Native tribes operate casinos in most U.S. states. Compacts have been devised to clarify local revenue-sharing with the government. But Alabama is apparently without such an agreement.
The “Heart of Dixie” allows the Poarch Band of Creek Indians to retain all gambling revenue. But sadly, a political action committee (PAC) isn’t happy with the arrangement and seeks a change. Interestingly, its dark past could come back to haunt it.
Poarch Creek Accountability Now wants to force Poarch Creek to pay its share upon legalizing casinos in the state. Now the tribe would have to pay taxes. The group feels that it has too much influence on state officials and does nothing for Alabama’s infrastructure.
Who will win the battle?
It won’t help the tribe that Senator Gerald dial is leading the charge.
According to him, the goal is to hold the Poarch Creek accountable. They should not be using millions and millions of untaxed dollars to influence government in this state.
“…So the money that should be going to educate our children and build our roads is building other people’s roads and educating other people’s children.”
The federal Indian Gaming Regulatory Act is responsible, however. It had enacted a policy to allow Class II gaming operations, not casino games, on their own land. No state permission is required.
This means that if PCAN were successful in getting casinos legalized in the state, the tribe still wouldn’t be obligated to fork over state taxes.
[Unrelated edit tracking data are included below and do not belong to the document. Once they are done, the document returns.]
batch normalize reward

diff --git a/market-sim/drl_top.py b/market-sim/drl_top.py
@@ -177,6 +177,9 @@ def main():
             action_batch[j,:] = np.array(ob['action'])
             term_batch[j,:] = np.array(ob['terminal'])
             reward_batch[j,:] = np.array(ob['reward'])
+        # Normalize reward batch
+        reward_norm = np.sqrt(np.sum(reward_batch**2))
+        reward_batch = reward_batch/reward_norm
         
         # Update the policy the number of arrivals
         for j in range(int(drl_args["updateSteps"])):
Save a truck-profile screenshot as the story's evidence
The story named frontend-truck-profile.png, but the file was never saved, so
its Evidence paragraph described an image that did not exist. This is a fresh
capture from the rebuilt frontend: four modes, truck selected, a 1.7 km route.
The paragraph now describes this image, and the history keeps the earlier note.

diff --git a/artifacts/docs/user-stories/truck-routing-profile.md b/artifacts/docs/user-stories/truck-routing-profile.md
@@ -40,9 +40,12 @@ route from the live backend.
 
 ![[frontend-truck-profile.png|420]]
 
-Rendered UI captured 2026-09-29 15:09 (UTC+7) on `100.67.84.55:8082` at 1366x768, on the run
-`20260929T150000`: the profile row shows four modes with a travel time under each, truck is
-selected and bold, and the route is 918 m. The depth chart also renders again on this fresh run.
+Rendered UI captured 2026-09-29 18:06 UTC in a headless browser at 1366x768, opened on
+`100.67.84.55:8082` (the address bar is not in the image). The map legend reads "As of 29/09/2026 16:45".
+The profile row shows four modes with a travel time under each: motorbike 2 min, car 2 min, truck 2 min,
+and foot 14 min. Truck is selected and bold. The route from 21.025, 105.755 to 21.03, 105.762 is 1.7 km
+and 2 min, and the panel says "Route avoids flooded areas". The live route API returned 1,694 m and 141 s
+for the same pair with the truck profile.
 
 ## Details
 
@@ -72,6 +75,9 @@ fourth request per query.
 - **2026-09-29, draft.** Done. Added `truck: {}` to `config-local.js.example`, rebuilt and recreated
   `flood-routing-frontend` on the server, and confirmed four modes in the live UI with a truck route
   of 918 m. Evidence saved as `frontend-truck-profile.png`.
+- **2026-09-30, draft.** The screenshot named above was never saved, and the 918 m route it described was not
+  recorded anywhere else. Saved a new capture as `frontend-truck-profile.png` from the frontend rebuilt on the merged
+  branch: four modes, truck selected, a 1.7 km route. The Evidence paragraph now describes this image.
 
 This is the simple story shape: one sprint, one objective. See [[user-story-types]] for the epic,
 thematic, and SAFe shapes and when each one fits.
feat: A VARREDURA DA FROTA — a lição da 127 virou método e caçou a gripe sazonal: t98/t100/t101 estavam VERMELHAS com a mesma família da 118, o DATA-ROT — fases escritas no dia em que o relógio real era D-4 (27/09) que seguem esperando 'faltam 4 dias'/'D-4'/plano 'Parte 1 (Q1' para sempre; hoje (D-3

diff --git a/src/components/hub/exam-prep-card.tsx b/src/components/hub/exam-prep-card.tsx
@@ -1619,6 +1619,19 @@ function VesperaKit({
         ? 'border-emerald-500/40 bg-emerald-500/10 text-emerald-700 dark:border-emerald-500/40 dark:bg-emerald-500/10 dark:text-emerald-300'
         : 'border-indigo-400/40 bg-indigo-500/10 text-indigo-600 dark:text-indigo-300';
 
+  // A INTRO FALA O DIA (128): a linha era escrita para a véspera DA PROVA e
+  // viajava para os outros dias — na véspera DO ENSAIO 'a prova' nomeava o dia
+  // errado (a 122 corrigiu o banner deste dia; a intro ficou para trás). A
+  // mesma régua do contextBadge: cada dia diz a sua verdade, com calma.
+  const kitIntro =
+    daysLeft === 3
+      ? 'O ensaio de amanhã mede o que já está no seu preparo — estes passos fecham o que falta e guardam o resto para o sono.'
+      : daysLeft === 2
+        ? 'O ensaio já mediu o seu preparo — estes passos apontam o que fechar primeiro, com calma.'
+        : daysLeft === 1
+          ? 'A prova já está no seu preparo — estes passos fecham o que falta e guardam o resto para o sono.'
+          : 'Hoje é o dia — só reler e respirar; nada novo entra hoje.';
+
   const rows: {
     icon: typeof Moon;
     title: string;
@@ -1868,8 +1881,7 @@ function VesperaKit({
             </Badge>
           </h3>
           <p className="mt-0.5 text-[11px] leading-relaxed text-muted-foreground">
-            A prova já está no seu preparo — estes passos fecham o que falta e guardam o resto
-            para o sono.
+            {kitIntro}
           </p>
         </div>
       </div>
Speaking of influencing government, PACs are just the entities to do it. It speaks of hypocrisy since such groups have no accountability. PCAN will not offer up details as to its source of funding. It may well be a “dark money” group. Dial doesn’t care, stating
“This organization is being funded by people willing to make contributions, but they’re not willing to be disclosed as they don’t want the repercussions from supporting this organization.”
Of note, PCAN is a 501(c)(4) charitable group, organized to deal with social welfare organizations. That said, donations are tax-deductible, with certain exclusions per the IRS.
In reality, this class of charitable group may engage in some political activities, as long as this is not its primary activity. A PAC looking to change laws has misconstrued its purpose.